● ACTION ITEM
In the data below, find each line containing the string "Markdown" and return it.

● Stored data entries
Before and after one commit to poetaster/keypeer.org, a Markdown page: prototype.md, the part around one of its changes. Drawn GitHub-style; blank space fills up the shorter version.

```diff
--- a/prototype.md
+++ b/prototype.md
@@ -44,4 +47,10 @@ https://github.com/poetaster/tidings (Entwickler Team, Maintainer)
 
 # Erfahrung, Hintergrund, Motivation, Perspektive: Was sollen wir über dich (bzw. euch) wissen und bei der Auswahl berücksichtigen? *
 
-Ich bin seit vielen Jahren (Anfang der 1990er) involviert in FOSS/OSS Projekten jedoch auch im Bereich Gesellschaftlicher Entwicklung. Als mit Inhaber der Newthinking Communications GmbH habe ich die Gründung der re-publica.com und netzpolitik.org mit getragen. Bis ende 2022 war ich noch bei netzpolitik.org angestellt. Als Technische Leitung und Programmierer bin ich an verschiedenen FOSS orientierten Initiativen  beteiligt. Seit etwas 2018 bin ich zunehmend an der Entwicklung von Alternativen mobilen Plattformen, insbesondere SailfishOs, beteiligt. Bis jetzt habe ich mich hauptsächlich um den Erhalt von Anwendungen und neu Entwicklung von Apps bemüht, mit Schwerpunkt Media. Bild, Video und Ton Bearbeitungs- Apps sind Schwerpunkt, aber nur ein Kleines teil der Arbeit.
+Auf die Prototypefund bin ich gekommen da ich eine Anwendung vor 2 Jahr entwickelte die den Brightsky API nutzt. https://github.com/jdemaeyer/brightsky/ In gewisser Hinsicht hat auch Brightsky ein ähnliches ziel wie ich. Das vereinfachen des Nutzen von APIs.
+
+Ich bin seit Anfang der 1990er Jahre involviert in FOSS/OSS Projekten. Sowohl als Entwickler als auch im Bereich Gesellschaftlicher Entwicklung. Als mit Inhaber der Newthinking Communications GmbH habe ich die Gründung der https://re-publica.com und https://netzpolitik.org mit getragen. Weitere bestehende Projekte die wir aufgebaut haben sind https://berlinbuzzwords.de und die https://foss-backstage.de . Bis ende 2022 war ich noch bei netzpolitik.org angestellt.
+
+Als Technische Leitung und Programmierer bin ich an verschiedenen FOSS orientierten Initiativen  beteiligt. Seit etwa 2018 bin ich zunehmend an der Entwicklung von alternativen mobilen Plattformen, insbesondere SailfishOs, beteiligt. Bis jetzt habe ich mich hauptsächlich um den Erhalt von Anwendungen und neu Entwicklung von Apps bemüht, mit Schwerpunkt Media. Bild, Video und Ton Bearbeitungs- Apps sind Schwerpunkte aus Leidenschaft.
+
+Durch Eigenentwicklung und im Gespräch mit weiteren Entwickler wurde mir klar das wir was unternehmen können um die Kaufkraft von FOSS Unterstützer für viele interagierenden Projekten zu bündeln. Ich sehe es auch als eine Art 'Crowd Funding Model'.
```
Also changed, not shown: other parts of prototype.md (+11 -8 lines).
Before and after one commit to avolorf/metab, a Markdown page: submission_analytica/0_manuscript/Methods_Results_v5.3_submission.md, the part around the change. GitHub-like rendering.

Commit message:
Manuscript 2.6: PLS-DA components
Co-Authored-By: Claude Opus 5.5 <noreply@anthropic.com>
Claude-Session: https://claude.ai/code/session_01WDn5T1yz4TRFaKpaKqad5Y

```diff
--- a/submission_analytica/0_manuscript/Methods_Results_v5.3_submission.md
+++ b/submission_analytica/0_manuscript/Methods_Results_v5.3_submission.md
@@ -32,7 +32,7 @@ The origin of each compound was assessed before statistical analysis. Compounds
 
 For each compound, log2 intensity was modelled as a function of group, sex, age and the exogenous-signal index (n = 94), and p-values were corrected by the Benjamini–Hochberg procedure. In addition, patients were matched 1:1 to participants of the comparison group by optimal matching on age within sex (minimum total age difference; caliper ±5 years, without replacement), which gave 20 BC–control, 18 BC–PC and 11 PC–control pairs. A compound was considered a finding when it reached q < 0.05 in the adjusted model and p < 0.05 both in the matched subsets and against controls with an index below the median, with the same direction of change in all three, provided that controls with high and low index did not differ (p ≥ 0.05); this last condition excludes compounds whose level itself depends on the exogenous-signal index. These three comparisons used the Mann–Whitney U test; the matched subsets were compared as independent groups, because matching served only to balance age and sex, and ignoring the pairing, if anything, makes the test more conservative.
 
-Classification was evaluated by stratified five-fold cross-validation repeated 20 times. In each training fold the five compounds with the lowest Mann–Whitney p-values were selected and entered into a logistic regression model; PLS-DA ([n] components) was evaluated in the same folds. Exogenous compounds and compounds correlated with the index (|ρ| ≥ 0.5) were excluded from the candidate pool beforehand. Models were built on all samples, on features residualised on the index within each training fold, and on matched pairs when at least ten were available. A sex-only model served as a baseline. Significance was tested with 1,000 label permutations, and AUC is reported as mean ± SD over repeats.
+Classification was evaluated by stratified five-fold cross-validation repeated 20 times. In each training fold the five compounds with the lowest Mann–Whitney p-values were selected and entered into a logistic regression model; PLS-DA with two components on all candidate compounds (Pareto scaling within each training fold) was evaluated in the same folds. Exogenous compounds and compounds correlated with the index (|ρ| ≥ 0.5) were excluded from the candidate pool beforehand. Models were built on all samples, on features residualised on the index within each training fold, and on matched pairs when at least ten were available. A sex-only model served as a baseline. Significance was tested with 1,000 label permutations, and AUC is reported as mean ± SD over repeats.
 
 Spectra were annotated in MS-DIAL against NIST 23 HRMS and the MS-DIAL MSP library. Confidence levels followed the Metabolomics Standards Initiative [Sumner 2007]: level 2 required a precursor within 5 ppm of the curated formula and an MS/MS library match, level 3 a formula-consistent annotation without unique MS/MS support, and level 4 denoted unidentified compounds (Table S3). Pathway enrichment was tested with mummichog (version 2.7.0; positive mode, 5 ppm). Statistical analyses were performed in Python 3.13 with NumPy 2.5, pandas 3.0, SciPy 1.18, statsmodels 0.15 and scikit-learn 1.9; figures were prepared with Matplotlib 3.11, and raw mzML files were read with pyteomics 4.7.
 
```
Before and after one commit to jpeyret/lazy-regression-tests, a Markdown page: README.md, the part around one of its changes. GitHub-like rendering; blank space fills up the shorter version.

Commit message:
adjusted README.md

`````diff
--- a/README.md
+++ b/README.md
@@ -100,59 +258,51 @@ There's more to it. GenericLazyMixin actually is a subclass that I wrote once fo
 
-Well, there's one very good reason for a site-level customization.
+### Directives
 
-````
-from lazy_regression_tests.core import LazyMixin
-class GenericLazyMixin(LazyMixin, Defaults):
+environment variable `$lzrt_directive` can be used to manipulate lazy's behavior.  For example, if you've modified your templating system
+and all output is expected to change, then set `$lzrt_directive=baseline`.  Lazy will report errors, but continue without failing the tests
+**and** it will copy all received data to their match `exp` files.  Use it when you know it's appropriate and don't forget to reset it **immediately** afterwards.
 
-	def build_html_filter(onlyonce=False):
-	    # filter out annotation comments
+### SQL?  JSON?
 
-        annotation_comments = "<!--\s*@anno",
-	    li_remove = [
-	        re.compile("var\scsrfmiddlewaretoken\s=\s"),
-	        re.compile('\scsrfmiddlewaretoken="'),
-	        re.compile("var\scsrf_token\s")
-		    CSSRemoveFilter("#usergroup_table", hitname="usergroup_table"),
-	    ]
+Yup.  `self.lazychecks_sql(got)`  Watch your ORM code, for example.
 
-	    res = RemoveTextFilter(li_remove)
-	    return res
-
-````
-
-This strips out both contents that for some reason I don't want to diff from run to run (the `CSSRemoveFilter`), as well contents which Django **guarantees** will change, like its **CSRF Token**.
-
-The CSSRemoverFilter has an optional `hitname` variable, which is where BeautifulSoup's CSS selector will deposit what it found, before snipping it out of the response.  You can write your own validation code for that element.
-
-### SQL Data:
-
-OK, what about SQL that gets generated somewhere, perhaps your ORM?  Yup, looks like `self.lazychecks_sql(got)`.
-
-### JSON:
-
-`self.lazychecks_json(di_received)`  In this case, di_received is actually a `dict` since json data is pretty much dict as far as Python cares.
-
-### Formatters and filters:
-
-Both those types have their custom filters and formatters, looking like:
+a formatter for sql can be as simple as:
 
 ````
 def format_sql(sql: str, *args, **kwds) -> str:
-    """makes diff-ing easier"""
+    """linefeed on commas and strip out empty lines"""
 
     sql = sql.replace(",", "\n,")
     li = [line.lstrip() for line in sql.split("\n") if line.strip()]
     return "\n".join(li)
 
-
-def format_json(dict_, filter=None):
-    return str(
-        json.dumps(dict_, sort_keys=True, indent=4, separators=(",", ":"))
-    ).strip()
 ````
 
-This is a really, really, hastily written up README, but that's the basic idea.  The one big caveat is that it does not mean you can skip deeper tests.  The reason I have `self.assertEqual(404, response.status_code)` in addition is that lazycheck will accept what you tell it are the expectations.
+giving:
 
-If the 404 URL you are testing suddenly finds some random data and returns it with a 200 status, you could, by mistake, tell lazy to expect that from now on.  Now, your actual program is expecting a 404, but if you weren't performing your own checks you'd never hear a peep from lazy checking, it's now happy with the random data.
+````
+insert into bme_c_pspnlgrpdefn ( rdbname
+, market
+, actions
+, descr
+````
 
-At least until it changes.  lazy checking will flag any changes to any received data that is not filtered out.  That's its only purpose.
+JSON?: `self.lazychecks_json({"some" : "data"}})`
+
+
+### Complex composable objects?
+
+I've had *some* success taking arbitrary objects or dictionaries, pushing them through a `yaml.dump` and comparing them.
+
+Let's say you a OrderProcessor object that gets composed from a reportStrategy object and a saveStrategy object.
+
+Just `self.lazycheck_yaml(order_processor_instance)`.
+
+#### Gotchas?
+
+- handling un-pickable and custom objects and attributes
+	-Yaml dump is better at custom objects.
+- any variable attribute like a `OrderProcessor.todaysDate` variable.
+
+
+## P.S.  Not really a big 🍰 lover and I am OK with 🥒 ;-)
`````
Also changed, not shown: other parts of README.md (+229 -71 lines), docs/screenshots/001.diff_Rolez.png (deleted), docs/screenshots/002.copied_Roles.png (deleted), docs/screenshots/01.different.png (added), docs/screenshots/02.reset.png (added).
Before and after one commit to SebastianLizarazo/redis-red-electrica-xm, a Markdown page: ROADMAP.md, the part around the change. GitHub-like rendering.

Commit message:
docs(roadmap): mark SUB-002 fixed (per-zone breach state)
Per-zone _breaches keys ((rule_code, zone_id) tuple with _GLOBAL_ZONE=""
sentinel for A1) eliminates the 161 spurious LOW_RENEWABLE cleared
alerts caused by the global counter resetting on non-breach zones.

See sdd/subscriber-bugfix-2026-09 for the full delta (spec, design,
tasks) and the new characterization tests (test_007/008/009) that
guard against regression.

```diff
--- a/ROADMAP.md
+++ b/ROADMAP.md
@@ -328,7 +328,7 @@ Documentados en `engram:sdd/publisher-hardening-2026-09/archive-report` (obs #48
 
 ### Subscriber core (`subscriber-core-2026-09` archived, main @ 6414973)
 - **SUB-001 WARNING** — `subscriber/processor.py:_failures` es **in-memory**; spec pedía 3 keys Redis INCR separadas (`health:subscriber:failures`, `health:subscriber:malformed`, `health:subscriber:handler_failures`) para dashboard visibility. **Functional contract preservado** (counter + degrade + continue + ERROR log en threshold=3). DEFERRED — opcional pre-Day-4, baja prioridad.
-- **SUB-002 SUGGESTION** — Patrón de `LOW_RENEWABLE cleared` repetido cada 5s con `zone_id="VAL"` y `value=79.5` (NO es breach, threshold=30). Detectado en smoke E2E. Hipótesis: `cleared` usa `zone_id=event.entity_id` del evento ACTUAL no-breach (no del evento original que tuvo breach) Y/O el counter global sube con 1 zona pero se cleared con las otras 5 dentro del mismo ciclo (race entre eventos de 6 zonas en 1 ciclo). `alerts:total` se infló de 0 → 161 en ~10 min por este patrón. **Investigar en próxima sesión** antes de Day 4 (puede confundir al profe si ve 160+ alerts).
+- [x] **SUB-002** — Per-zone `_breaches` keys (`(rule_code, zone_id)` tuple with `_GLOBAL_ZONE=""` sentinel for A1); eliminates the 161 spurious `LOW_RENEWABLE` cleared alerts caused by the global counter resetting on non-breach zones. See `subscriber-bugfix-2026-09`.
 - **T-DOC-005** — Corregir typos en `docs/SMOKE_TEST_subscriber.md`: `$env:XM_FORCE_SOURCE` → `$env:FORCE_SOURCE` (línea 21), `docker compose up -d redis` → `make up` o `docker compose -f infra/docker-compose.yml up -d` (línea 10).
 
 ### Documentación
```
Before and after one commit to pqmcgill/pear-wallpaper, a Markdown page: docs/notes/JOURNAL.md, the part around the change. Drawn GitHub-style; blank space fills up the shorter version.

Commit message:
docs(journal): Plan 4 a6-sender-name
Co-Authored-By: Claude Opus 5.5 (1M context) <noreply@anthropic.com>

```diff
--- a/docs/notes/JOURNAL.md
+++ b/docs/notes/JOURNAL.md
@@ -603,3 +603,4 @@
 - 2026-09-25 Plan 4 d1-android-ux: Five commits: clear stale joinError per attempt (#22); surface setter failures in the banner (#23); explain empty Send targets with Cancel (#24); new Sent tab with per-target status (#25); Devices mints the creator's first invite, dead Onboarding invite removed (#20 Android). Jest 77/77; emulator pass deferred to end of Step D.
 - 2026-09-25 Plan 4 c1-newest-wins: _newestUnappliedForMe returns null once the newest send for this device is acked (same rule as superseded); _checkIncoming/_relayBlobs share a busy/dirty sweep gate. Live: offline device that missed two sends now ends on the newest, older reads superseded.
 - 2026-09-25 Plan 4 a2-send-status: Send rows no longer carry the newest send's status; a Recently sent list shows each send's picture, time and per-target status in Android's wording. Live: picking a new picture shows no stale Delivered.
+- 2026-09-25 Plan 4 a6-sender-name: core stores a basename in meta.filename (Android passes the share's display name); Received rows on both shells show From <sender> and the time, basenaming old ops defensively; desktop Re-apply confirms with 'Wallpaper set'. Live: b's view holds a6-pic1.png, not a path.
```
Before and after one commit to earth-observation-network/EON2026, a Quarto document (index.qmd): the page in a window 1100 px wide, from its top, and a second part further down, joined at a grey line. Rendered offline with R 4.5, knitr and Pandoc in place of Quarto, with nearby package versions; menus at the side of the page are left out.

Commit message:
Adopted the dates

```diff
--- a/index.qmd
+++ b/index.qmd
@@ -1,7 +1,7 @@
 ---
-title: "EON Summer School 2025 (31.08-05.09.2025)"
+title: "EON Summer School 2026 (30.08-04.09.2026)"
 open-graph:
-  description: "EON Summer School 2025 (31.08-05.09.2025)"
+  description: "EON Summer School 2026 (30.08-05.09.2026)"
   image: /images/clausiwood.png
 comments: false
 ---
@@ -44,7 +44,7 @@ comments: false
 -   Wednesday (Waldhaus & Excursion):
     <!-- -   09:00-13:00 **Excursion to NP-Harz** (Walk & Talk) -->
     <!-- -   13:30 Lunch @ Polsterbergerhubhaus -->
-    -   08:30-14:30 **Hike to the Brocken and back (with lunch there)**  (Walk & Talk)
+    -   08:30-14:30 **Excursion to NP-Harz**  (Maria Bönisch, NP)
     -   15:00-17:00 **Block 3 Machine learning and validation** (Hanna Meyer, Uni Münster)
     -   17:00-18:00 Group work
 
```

● ANSWER AREA
Before and after one commit to poetaster/keypeer.org, a Markdown page: prototype.md, the part around one of its changes. Drawn GitHub-style; blank space fills up the shorter version.
Before and after one commit to avolorf/metab, a Markdown page: submission_analytica/0_manuscript/Methods_Results_v5.3_submission.md, the part around the change. GitHub-like rendering.
Before and after one commit to jpeyret/lazy-regression-tests, a Markdown page: README.md, the part around one of its changes. GitHub-like rendering; blank space fills up the shorter version.
Before and after one commit to SebastianLizarazo/redis-red-electrica-xm, a Markdown page: ROADMAP.md, the part around the change. GitHub-like rendering.
Before and after one commit to pqmcgill/pear-wallpaper, a Markdown page: docs/notes/JOURNAL.md, the part around the change. Drawn GitHub-style; blank space fills up the shorter version.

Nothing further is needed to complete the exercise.